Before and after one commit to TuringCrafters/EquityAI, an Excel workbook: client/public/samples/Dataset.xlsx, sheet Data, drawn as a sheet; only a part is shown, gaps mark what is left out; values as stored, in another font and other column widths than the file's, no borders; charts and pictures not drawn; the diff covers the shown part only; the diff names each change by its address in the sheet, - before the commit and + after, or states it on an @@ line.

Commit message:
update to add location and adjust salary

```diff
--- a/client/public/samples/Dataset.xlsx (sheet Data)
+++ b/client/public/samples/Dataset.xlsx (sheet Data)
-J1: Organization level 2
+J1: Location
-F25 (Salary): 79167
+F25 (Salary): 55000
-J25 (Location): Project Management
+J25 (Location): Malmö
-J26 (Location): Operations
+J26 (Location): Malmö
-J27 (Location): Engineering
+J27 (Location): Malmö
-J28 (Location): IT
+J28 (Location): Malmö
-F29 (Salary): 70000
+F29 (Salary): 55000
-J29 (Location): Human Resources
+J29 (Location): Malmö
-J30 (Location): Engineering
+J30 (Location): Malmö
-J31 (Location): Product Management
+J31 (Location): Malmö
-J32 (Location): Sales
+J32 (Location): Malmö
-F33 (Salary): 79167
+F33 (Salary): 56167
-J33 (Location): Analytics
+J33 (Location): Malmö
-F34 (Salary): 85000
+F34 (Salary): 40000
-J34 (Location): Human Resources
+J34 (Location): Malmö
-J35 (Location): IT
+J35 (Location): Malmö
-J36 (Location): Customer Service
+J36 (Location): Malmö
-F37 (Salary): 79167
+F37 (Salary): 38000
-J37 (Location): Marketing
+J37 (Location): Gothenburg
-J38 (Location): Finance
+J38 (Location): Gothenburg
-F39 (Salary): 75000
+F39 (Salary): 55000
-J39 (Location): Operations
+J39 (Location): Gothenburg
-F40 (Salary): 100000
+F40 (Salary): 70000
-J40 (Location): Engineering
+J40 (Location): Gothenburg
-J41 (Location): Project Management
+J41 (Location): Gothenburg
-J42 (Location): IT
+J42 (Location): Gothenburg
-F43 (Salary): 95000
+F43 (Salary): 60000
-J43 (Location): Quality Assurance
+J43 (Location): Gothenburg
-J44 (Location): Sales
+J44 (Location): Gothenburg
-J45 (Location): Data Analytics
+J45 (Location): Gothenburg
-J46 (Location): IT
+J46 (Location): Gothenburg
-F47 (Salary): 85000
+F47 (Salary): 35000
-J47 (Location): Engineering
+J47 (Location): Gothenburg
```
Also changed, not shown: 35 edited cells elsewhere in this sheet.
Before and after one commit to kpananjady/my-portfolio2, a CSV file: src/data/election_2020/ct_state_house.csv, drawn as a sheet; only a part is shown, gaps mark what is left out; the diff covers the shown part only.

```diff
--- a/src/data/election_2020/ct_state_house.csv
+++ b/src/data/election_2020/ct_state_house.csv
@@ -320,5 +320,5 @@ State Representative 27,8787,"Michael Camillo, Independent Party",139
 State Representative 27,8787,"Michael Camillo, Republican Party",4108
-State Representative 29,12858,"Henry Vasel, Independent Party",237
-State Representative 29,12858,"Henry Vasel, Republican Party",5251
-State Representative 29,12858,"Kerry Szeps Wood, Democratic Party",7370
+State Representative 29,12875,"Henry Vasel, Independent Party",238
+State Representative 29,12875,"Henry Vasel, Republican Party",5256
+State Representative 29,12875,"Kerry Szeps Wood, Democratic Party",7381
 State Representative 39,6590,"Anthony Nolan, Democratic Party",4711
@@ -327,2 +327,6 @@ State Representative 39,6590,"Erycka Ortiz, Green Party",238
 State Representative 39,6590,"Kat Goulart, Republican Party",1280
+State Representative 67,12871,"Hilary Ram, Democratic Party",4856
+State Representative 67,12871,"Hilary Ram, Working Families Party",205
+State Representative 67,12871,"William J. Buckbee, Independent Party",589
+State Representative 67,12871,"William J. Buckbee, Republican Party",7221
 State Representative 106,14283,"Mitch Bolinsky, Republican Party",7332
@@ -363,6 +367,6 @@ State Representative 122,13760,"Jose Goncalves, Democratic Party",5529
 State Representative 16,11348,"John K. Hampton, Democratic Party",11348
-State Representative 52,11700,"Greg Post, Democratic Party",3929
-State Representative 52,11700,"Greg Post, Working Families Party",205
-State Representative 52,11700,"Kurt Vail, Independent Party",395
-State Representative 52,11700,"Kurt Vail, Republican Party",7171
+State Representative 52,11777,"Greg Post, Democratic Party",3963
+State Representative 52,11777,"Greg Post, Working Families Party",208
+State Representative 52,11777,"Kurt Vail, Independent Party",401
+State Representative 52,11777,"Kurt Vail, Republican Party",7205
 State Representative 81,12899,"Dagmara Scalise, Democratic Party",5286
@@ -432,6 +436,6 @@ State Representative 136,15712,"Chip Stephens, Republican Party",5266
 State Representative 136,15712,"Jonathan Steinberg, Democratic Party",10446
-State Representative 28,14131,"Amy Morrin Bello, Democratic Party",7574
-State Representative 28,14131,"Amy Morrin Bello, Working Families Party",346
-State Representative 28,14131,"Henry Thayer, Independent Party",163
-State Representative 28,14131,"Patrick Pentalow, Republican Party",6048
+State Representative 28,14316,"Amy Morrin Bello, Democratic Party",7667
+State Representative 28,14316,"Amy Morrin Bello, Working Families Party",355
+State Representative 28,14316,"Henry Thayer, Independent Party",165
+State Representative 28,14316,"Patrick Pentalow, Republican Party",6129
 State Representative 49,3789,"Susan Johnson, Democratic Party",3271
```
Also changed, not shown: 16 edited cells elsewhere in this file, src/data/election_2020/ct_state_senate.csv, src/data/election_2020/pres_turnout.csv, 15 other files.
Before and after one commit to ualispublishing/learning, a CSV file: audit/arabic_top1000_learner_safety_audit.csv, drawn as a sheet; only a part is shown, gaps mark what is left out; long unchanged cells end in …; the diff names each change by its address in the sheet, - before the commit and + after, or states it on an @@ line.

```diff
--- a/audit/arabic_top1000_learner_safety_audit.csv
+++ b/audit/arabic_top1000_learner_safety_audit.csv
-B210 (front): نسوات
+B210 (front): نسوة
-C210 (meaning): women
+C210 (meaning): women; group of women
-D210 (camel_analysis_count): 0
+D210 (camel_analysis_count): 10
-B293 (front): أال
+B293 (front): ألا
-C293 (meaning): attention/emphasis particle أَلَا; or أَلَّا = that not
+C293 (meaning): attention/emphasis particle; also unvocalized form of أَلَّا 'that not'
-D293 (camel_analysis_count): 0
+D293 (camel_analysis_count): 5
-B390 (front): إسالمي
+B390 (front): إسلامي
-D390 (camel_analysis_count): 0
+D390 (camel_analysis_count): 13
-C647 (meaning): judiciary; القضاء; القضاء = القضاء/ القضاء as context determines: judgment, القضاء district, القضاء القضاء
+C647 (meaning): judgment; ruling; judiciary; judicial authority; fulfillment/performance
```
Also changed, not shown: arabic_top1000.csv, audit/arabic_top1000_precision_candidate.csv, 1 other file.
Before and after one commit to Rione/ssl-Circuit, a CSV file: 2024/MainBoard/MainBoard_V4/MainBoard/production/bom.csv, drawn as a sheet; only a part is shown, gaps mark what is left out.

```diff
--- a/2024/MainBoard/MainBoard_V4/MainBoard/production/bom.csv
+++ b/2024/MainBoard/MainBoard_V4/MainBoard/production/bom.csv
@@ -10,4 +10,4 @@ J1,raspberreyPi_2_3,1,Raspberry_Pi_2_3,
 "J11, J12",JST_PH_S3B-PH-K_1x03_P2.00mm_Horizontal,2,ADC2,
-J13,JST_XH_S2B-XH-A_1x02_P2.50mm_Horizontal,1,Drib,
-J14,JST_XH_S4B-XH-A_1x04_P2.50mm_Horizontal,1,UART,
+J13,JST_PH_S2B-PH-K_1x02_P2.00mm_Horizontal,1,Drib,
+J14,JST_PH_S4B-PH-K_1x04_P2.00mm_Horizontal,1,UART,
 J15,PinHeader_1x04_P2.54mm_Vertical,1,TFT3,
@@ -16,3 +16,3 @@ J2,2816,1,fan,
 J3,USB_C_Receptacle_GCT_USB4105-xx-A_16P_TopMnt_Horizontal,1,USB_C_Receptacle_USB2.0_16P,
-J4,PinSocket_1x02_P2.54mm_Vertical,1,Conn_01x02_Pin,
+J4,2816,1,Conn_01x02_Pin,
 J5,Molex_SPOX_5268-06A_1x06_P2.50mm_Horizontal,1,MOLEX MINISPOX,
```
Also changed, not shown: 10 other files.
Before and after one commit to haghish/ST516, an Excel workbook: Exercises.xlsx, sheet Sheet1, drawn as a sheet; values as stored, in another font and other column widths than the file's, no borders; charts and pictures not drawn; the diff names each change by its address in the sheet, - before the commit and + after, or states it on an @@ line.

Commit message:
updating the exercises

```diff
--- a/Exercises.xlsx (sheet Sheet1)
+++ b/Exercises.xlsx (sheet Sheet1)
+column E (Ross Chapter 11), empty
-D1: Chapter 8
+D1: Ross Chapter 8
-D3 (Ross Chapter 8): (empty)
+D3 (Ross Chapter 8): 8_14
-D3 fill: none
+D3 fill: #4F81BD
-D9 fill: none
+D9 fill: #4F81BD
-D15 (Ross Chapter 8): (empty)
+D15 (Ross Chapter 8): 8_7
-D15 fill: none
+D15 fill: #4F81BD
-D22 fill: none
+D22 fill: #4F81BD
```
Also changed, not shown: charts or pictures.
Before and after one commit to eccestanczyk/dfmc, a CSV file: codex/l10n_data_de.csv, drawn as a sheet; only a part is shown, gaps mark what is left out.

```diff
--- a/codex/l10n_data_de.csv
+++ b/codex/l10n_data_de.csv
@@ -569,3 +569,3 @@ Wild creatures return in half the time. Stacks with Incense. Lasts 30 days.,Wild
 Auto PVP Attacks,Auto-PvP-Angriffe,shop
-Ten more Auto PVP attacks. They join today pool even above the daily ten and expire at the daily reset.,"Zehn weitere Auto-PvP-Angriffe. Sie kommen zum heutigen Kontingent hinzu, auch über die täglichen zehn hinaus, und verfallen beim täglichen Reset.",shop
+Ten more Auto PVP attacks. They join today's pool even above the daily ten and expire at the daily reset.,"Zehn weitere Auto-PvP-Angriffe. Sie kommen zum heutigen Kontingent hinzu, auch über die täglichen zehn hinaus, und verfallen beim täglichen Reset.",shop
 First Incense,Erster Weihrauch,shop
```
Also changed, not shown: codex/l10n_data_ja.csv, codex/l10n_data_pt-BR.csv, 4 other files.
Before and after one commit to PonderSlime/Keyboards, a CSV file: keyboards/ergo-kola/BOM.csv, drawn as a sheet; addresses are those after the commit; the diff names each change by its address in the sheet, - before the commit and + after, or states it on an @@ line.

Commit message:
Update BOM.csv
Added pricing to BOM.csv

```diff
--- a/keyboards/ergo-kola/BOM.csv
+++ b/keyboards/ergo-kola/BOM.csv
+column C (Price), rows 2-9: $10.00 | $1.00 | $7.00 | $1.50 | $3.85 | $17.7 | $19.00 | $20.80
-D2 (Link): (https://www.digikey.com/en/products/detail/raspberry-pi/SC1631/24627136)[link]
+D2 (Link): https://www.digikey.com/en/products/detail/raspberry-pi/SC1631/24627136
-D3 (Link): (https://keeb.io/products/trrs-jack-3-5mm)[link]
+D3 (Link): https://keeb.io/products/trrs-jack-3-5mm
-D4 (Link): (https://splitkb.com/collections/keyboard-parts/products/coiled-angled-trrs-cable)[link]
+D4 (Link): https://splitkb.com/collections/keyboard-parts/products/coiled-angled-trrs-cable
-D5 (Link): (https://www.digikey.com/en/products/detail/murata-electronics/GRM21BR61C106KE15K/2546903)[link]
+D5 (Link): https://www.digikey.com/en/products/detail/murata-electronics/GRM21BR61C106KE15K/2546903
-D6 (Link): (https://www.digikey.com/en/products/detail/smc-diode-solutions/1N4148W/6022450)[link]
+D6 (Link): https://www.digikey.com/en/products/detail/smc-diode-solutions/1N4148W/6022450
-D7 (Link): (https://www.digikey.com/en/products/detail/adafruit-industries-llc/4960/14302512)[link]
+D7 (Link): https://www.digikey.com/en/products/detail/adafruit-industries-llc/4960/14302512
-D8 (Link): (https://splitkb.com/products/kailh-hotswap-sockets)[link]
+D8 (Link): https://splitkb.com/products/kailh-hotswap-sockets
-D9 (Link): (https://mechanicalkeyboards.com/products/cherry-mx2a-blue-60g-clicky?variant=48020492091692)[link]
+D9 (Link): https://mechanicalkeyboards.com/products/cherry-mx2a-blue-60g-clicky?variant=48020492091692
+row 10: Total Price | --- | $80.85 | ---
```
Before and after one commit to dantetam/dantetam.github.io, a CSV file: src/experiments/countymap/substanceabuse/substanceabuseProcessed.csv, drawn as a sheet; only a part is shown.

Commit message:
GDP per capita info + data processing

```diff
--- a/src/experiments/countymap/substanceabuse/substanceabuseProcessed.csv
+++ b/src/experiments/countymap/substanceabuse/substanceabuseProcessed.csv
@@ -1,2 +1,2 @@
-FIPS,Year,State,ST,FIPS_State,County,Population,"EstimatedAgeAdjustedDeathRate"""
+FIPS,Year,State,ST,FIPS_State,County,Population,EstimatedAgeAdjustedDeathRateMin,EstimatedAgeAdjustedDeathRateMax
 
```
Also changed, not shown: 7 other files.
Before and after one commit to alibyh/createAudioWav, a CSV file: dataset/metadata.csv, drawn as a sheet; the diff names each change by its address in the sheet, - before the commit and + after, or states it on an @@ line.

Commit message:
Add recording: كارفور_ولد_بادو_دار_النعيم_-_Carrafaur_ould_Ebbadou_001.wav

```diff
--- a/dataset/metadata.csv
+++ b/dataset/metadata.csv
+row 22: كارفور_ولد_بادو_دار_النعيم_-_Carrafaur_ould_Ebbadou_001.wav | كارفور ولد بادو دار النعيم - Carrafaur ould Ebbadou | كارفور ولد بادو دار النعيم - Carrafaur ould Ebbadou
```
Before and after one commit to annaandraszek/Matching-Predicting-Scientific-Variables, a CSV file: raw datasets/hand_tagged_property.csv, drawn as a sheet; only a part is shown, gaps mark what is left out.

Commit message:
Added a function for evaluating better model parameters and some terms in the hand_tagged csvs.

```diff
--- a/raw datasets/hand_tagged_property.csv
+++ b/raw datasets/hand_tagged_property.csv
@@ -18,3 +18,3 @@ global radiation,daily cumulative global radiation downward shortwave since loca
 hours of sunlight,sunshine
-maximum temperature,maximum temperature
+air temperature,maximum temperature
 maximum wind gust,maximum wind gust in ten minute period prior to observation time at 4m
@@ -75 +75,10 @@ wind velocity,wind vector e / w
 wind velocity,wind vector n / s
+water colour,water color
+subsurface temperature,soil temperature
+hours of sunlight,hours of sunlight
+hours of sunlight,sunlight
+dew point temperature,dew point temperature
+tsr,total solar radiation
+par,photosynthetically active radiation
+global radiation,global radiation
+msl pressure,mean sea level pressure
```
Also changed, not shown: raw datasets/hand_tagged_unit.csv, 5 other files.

◇ ◇ ◇ ◇ ◇

* _YOUR INSTRUCTIONS_:
Each line of the listing that includes the word "Working" should be copied out.

* _ANSWER BELOW_:
+State Representative 67,12871,"Hilary Ram, Working Families Party",205
-State Representative 52,11700,"Greg Post, Working Families Party",205
+State Representative 52,11777,"Greg Post, Working Families Party",208
-State Representative 28,14131,"Amy Morrin Bello, Working Families Party",346
+State Representative 28,14316,"Amy Morrin Bello, Working Families Party",355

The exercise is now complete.